A little off topic, but I have Griswold, Wagner, and Lodge Cast Iron, and another brand that is new, that I can't remember right now. The Lodge and the other new brand were both fairly grainy to begin with, but as I've used them, they've smoothed out for the seasoning oil that accumulates between the grains, and are now as smooth and stick-free as my Wagner and Griswold. The advantage of using them is that they cast with move metal, giving them more thermal mass. This is beneficial when pan frying something like a steak, or pan frying chicken in oil. The temperature is more stable once the pan is hot. The thinner Griswold is better for frying eggs, and making roux, and such things. The main problem I have with the Griswold and Wagner pans is that they are hottest where the flame touches the metal, enough so as to make me have to move things like chops, steaks, and bacon around to get them evenly cooked. My little Griswold 6 inch pan, however, is small enough that when heated by my gas burners, it gives me even temperatures across the pan, which is great for making English Muffins, or frying eggs, or any small job.
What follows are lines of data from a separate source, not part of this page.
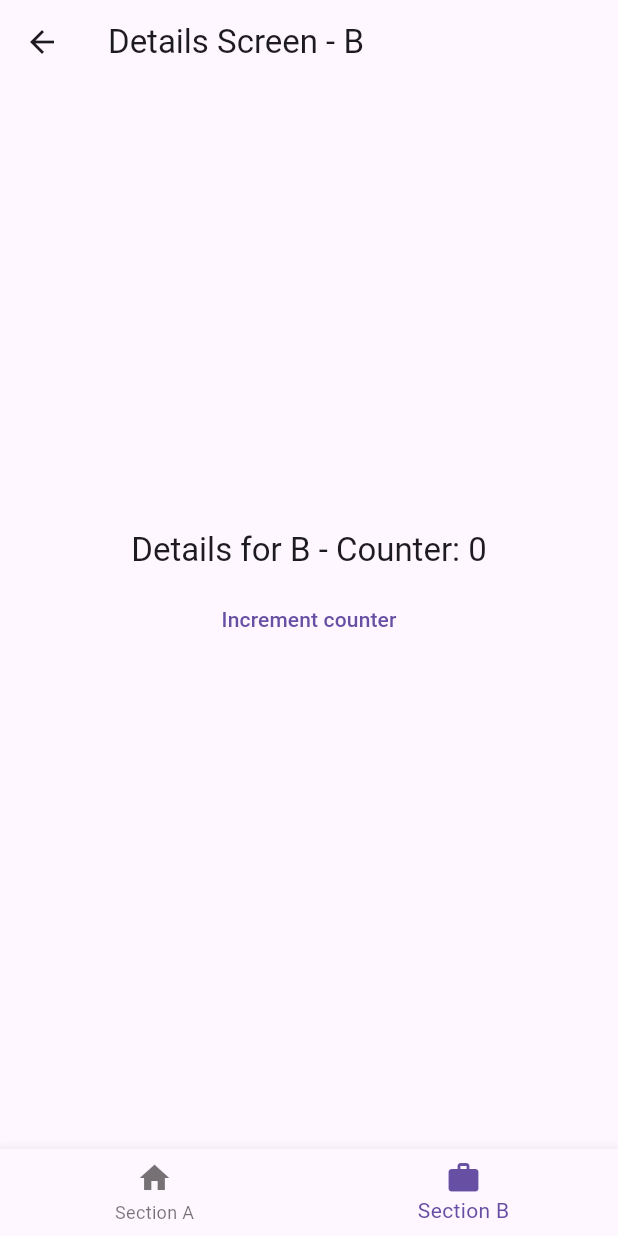
After one commit to Codetroupe/flutter_application_demo, a Flutter app: the screen it shows after launch, item 2 of the bottom bar chosen, after a tap on "View details", on a phone screen of 412 x 824 dp. The commit adds this screen. Run offline on Flutter 3.47's test engine with Material 3 defaults, Android fonts, the phone set to English and light mode, and no system bars; our stand-ins replace go_router, rxdart; missing offline and left inert: flutter_adaptive_scaffold.

Commit message:
add go_router

```diff
--- a/lib/main.dart
+++ b/lib/main.dart
@@ -1,33 +1,21 @@
 import 'package:flutter/material.dart';
+import 'package:flutter_application_demo/routes/router.dart';
 import 'package:rxdart/rxdart.dart';
+import 'dart:developer';
+import 'package:flutter_adaptive_scaffold/flutter_adaptive_scaffold.dart';
+
 void main() {
-  runApp(const RxDartApp());
+  runApp(const NestedTabNavigationExampleApp());
 }
 
 class MyApp extends StatelessWidget {
   const MyApp({super.key});
 
-  // This widget is the root of your application.
   @override
   Widget build(BuildContext context) {
     return MaterialApp(
       title: 'Flutter Demo',
       theme: ThemeData(
-        // This is the theme of your application.
-        //
-        // TRY THIS: Try running your application with "flutter run". You'll see
-        // the application has a purple toolbar. Then, without quitting the app,
-        // try changing the seedColor in the colorScheme below to Colors.green
-        // and then invoke "hot reload" (save your changes or press the "hot
-        // reload" button in a Flutter-supported IDE, or press "r" if you used
-        // the command line to start the app).
-        //
-        // Notice that the counter didn't reset back to zero; the application
-        // state is not lost during the reload. To reset the state, use hot
-        // restart instead.
-        //
-        // This works for code too, not just values: Most code changes can be
-        // tested with just a hot reload.
         colorScheme: ColorScheme.fromSeed(seedColor: Colors.deepPurple),
         useMaterial3: true,
       ),
@@ -38,15 +26,6 @@ class MyApp extends StatelessWidget {
 
 class MyHomePage extends StatefulWidget {
   const MyHomePage({super.key, required this.title});
-
-  // This widget is the home page of your application. It is stateful, meaning
-  // that it has a State object (defined below) that contains fields that affect
-  // how it looks.
-
-  // This class is the configuration for the state. It holds the values (in this
-  // case the title) provided by the parent (in this case the App widget) and
-  // used by the build method of the State. Fields in a Widget subclass are
-  // always marked "final".
 
   final String title;
 
@@ -59,50 +38,19 @@ class _MyHomePageState extends State<MyHomePage> {
 
   void _incrementCounter() {
     setState(() {
-      // This call to setState tells the Flutter framework that something has
-      // changed in this State, which causes it to rerun the build method below
-      // so that the display can reflect the updated values. If we changed
-      // _counter without calling setState(), then the build method would not be
-      // called again, and so nothing would appear to happen.
       _counter++;
     });
   }
 
   @override
   Widget build(BuildContext context) {
-    // This method is rerun every time setState is called, for instance as done
-    // by the _incrementCounter method above.
-    //
-    // The Flutter framework has been optimized to make rerunning build methods
-    // fast, so that you can just rebuild anything that needs updating rather
-    // than having to individually change instances of widgets.
     return Scaffold(
       appBar: AppBar(
-        // TRY THIS: Try changing the color here to a specific color (to
-        // Colors.amber, perhaps?) and trigger a hot reload to see the AppBar
-        // change color while the other colors stay the same.
         backgroundColor: Theme.of(context).colorScheme.inversePrimary,
-        // Here we take the value from the MyHomePage object that was created by
-        // the App.build method, and use it to set our appbar title.
         title: Text(widget.title),
       ),
       body: Center(
-        // Center is a layout widget. It takes a single child and positions it
-        // in the middle of the parent.
         child: Column(
-          // Column is also a layout widget. It takes a list of children and
-          // arranges them vertically. By default, it sizes itself to fit its
-          // children horizontally, and tries to be as tall as its parent.
-          //
-          // Column has various properties to control how it sizes itself and
-          // how it positions its children. Here we use mainAxisAlignment to
-          // center the children vertically; the main axis here is the vertical
-          // axis because Columns are vertical (the cross axis would be
-          // horizontal).
-          //
-          // TRY THIS: Invoke "debug painting" (choose the "Toggle Debug Paint"
-          // action in the IDE, or press "p" in the console), to see the
-          // wireframe for each widget.
           mainAxisAlignment: MainAxisAlignment.center,
           children: <Widget>[
             const Text(
@@ -126,6 +74,7 @@ class _MyHomePageState extends State<MyHomePage> {
 
 class RxDartApp extends StatelessWidget {
   const RxDartApp({super.key});
+
   @override
   Widget build(BuildContext context) {
     return MaterialApp(
@@ -140,7 +89,9 @@ class RxDartApp extends StatelessWidget {
 
 class RxDartHomePage extends StatefulWidget {
   const RxDartHomePage({super.key, required this.title});
+
   final String title;
+
   @override
   State<RxDartHomePage> createState() => _RxDartHomePageState();
 }
@@ -155,7 +106,11 @@ class _RxDartHomePageState extends State<RxDartHomePage> {
   }
 
   void _incrementCounter() {
+    Timeline.startSync('fetchData');
     _counterSubject.add(_counterSubject.value + 1);
+    Timeline.finishSync();
+    Timeline.instantSync('customEvent',
+        arguments: {'message': 'Custom event recorded'});
   }
 
   @override
@@ -189,3 +144,20 @@ class _RxDartHomePageState extends State<RxDartHomePage> {
     );
   }
 }
+
+/// An example demonstrating how to use nested navigators
+class NestedTabNavigationExampleApp extends StatelessWidget {
+  /// Creates a NestedTabNavigationExampleApp
+  const NestedTabNavigationExampleApp({super.key});
+
+  @override
+  Widget build(BuildContext context) {
+    return MaterialApp.router(
+      title: 'Flutter Demo',
+      theme: ThemeData(
+        primarySwatch: Colors.blue,
+      ),
+      routerConfig: router,
+    );
+  }
+}
--- /dev/null
+++ b/lib/routes/route_navigation.dart
@@ -0,0 +1,116 @@
+import 'package:flutter/material.dart';
+import 'package:flutter_application_demo/routes/router_page.dart';
+import 'package:flutter_application_demo/ui/page/details_screen.dart';
+import 'package:flutter_application_demo/ui/page/root_screen.dart';
+import 'package:go_router/go_router.dart';
+
+/// author:20254 on 2024/3/28 16:28
+/// email:junfengling88@gmail.com
+/// desc:导航路由
+
+
+final GlobalKey<NavigatorState> _sectionANavigatorKey =
+    GlobalKey<NavigatorState>(debugLabel: 'sectionANav');
+
+///导航图标,标题设置
+class ScaffoldWithNavBar extends StatelessWidget {
+  /// Constructs an [ScaffoldWithNavBar].
+  const ScaffoldWithNavBar({
+    required this.navigationShell,
+    Key? key,
+  }) : super(key: key ?? const ValueKey<String>('ScaffoldWithNavBar'));
+
+  /// The navigation shell and container for the branch Navigators.
+  final StatefulNavigationShell navigationShell;
+
+  @override
+  Widget build(BuildContext context) {
+    return Scaffold(
+      body: navigationShell,
+      bottomNavigationBar: BottomNavigationBar(
+        // Here, the items of BottomNavigationBar are hard coded. In a real
+        // world scenario, the items would most likely be generated from the
+        // branches of the shell route, which can be fetched using
+        // `navigationShell.route.branches`.
+        items: const <BottomNavigationBarItem>[
+          BottomNavigationBarItem(icon: Icon(Icons.home), label: 'Section A'),
+          BottomNavigationBarItem(icon: Icon(Icons.work), label: 'Section B'),
+        ],
+        currentIndex: navigationShell.currentIndex,
+        onTap: (int index) => _onTap(context, index),
+      ),
+    );
+  }
+
+  /// Navigate to the current location of the branch at the provided index when
+  /// tapping an item in the BottomNavigationBar.
+  void _onTap(BuildContext context, int index) {
+    // When navigating to a new branch, it's recommended to use the goBranch
+    // method, as doing so makes sure the last navigation state of the
+    // Navigator for the branch is restored.
+    navigationShell.goBranch(
+      index,
+      // A common pattern when using bottom navigation bars is to support
+      // navigating to the initial location when tapping the item that is
+      // already active. This example demonstrates how to support this behavior,
+      // using the initialLocation parameter of goBranch.
+      initialLocation: index == navigationShell.currentIndex,
+    );
+  }
+}
+
+///导航路由集合
+final List<RouteBase> routerNavigation = [
+  StatefulShellRoute.indexedStack(
+    builder: (BuildContext context, GoRouterState state,
+        StatefulNavigationShell navigationShell) {
+      // Return the widget that implements the custom shell (in this case
+      // using a BottomNavigationBar). The StatefulNavigationShell is passed
+      // to be able access the state of the shell and to navigate to other
+      // branches in a stateful way.
+      return ScaffoldWithNavBar(navigationShell: navigationShell);
+    },
+    branches: <StatefulShellBranch>[
+      // The route branch for the first tab of the bottom navigation bar.
+      StatefulShellBranch(
+        navigatorKey: _sectionANavigatorKey,
+        routes: <RouteBase>[
+          GoRoute(
+            path: '/a',
+            builder: (BuildContext context, GoRouterState state) =>
+                const RootScreen(
+              label: 'A',
+              detailsPath: '/a/details',
+              secondDetailsPath: '/c',
+            ),
+            routes: <RouteBase>[
+              // The details screen to display stacked on navigator of the
+              // first tab. This will cover screen A but not the application
+              // shell (bottom navigation bar).
+              ...routerTabOfHome
+            ],
+          ),
+        ],
+      ),
+      // The route branch for the second tab of the bottom navigation bar.
+      StatefulShellBranch(
+        // It's not necessary to provide a navigatorKey if it isn't also
+        // needed elsewhere. If not provided, a default key will be used.
+        routes: <RouteBase>[
+          GoRoute(
+            // The screen to display as the root in the second tab of the
+            // bottom navigation bar.
+            path: '/b',
+            builder: (BuildContext context, GoRouterState state) =>
+                const RootScreen(
+              label: 'B',
+              detailsPath: '/b/details/1',
+              secondDetailsPath: '/settings',
+            ),
+            routes: <RouteBase>[...routerTabOfProject],
+          ),
+        ],
+      ),
+    ],
+  ),
+];
--- /dev/null
+++ b/lib/routes/router.dart
@@ -0,0 +1,31 @@
+import 'package:flutter/material.dart';
+import 'package:flutter_application_demo/routes/route_navigation.dart';
+import 'package:go_router/go_router.dart';
+
+final GlobalKey<NavigatorState> _rootNavigatorKey =
+    GlobalKey<NavigatorState>(debugLabel: 'root');
+
+/// The route configuration.
+final GoRouter router = GoRouter(
+
+  navigatorKey: _rootNavigatorKey,
+  initialLocation: '/a',
+  routes: <RouteBase>[
+    ///导航路由
+    ...routerNavigation,
+  ],
+  errorBuilder: (_, GoRouterState state) => Scaffold(
+    appBar: AppBar(title: const Text('Page not found')),
+    body: Center(
+        child: Column(
+      mainAxisAlignment: MainAxisAlignment.center,
+      children: <Widget>[
+        Text('${state.uri} does not exist'),
+        ElevatedButton(
+            onPressed: () => router.go('/a'), child: const Text('Go to home')),
+      ],
+    )),
+  ),
+  // 配置全局转场动画
+
+);
--- /dev/null
+++ b/lib/routes/router_base.dart
@@ -0,0 +1,31 @@
+// author:20254 on 2024/3/28 18:26
+// email:junfengling88@gmail.com
+// desc:
+
+import 'package:flutter/material.dart';
+import 'package:go_router/go_router.dart';
+
+fadeTransitionPage(path, child) {
+  return GoRoute(
+    path: path,
+    pageBuilder: (BuildContext context, GoRouterState state) {
+      return CustomTransitionPage<void>(
+        key: state.pageKey,
+        child: child,
+        transitionDuration: const Duration(milliseconds: 150),
+        transitionsBuilder: (BuildContext context,
+            Animation<double> animation,
+            Animation<double> secondaryAnimation,
+            Widget child) {
+          // Change the opacity of the screen using a Curve based on the the animation's
+          // value
+          return FadeTransition(
+            opacity:
+            CurveTween(curve: Curves.easeInOut).animate(animation),
+            child: child,
+          );
+        },
+      );
+    },
+  );
+}
--- /dev/null
+++ b/lib/routes/router_page.dart
@@ -0,0 +1,28 @@
+// author:20254 on 2024/3/28 16:51
+// email:junfengling88@gmail.com
+// desc:
+
+
+import 'package:flutter/material.dart';
+import 'package:flutter_application_demo/routes/router_base.dart';
+import 'package:flutter_application_demo/ui/page/details_screen.dart';
+import 'package:go_router/go_router.dart';
+
+///首页分支页面路由集合
+final List<RouteBase> routerTabOfHome = [
+  GoRoute(
+    path: 'details',
+    builder: (BuildContext context, GoRouterState state) =>
+    const DetailsScreen(label: 'A'),
+  ),
+];
+
+
+///工作分支页面路由集合
+final List<RouteBase> routerTabOfProject = [
+  fadeTransitionPage('details/:param',DetailsScreen(
+    label: 'B',
+    // param: state.pathParameters['param'],
+  )),
+
+];
--- /dev/null
+++ b/lib/routes/test.dart
@@ -0,0 +1,3 @@
+// author:20254 on 2024/3/28 16:28
+// email:junfengling88@gmail.com
+/// desc:
--- /dev/null
+++ b/lib/ui/page/details_screen.dart
@@ -0,0 +1,94 @@
+// author:20254 on 2024/3/28 16:46
+// email:junfengling88@gmail.com
+// desc:
+
+import 'package:flutter/material.dart';
+import 'package:go_router/go_router.dart';
+
+/// The details screen for either the A or B screen.
+class DetailsScreen extends StatefulWidget {
+  /// Constructs a [DetailsScreen].
+  const DetailsScreen({
+    required this.label,
+    this.param,
+    this.extra,
+    this.withScaffold = true,
+    super.key,
+  });
+
+  /// The label to display in the center of the screen.
+  final String label;
+
+  /// Optional param
+  final String? param;
+
+  /// Optional extra object
+  final Object? extra;
+
+  /// Wrap in scaffold
+  final bool withScaffold;
+
+  @override
+  State<StatefulWidget> createState() => DetailsScreenState();
+}
+
+/// The state for DetailsScreen
+class DetailsScreenState extends State<DetailsScreen> {
+  int _counter = 0;
+
+  @override
+  Widget build(BuildContext context) {
+    if (widget.withScaffold) {
+      return Scaffold(
+        appBar: AppBar(
+          title: Text('Details Screen - ${widget.label}'),
+        ),
+        body: _build(context),
+      );
+    } else {
+      return ColoredBox(
+        color: Theme.of(context).scaffoldBackgroundColor,
+        child: _build(context),
+      );
+    }
+  }
+
+  Widget _build(BuildContext context) {
+    return Center(
+      child: Column(
+        mainAxisSize: MainAxisSize.min,
+        children: <Widget>[
+          Text('Details for ${widget.label} - Counter: $_counter',
+              style: Theme.of(context).textTheme.titleLarge),
+          const Padding(padding: EdgeInsets.all(4)),
+          TextButton(
+            onPressed: () {
+              setState(() {
+                _counter++;
+              });
+            },
+            child: const Text('Increment counter'),
+          ),
+          const Padding(padding: EdgeInsets.all(8)),
+          if (widget.param != null)
+            Text('Parameter: ${widget.param!}',
+                style: Theme.of(context).textTheme.titleMedium),
+          const Padding(padding: EdgeInsets.all(8)),
+          if (widget.extra != null)
+            Text('Extra: ${widget.extra!}',
+                style: Theme.of(context).textTheme.titleMedium),
+          if (!widget.withScaffold) ...<Widget>[
+            const Padding(padding: EdgeInsets.all(16)),
+            TextButton(
+              onPressed: () {
+                GoRouter.of(context).pop();
+              },
+              child: const Text('< Back',
+                  style: TextStyle(fontWeight: FontWeight.bold, fontSize: 18)),
+            ),
+          ]
+        ],
+      ),
+    );
+  }
+}
--- /dev/null
+++ b/lib/ui/page/root_screen.dart
@@ -0,0 +1,59 @@
+// author:20254 on 2024/3/28 16:44
+// email:junfengling88@gmail.com
+// desc:
+
+import 'package:flutter/material.dart';
+import 'package:go_router/go_router.dart';
+
+/// Widget for the root/initial pages in the bottom navigation bar.
+class RootScreen extends StatelessWidget {
+  /// Creates a RootScreen
+  const RootScreen({
+    required this.label,
+    required this.detailsPath,
+    this.secondDetailsPath,
+    super.key,
+  });
+
+  /// The label
+  final String label;
+
+  /// The path to the detail page
+  final String detailsPath;
+
+  /// The path to another detail page
+  final String? secondDetailsPath;
+
+  @override
+  Widget build(BuildContext context) {
+    return Scaffold(
+      appBar: AppBar(
+        title: Text('Root of section $label'),
+      ),
+      body: Center(
+        child: Column(
+          mainAxisSize: MainAxisSize.min,
+          children: <Widget>[
+            Text('Screen $label',
+                style: Theme.of(context).textTheme.titleLarge),
+            const Padding(padding: EdgeInsets.all(4)),
+            TextButton(
+              onPressed: () {
+                GoRouter.of(context).go(detailsPath, extra: '$label-XYZ');
+              },
+              child: const Text('View details'),
+            ),
+            const Padding(padding: EdgeInsets.all(4)),
+            if (secondDetailsPath != null)
+              TextButton(
+                onPressed: () {
+                  GoRouter.of(context).go(secondDetailsPath!);
+                },
+                child: const Text('View more details'),
+              ),
+          ],
+        ),
+      ),
+    );
+  }
+}
```
Also changed, not shown: pubspec.yaml (+5 -2 lines), pubspec.lock, 1 other file.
Now my ten inch Grizwold makes amazing pizza crusts in a 460F' oven. The big Lodge does the same on my Webber charcoal grill. I think the Griswold would get too hot and burn the crust bottom before it was cooked through.
There are benefits to all of my CI. I don't own any junk CI pans. They are all well made, if some weigh just short of a ton.
As for warped pans, they make great campfire pans, and are good for drilling, grinding, and turning into clocks to add a rustic charm to your kitchen.
Seeeeeya' Chief Longwind of the North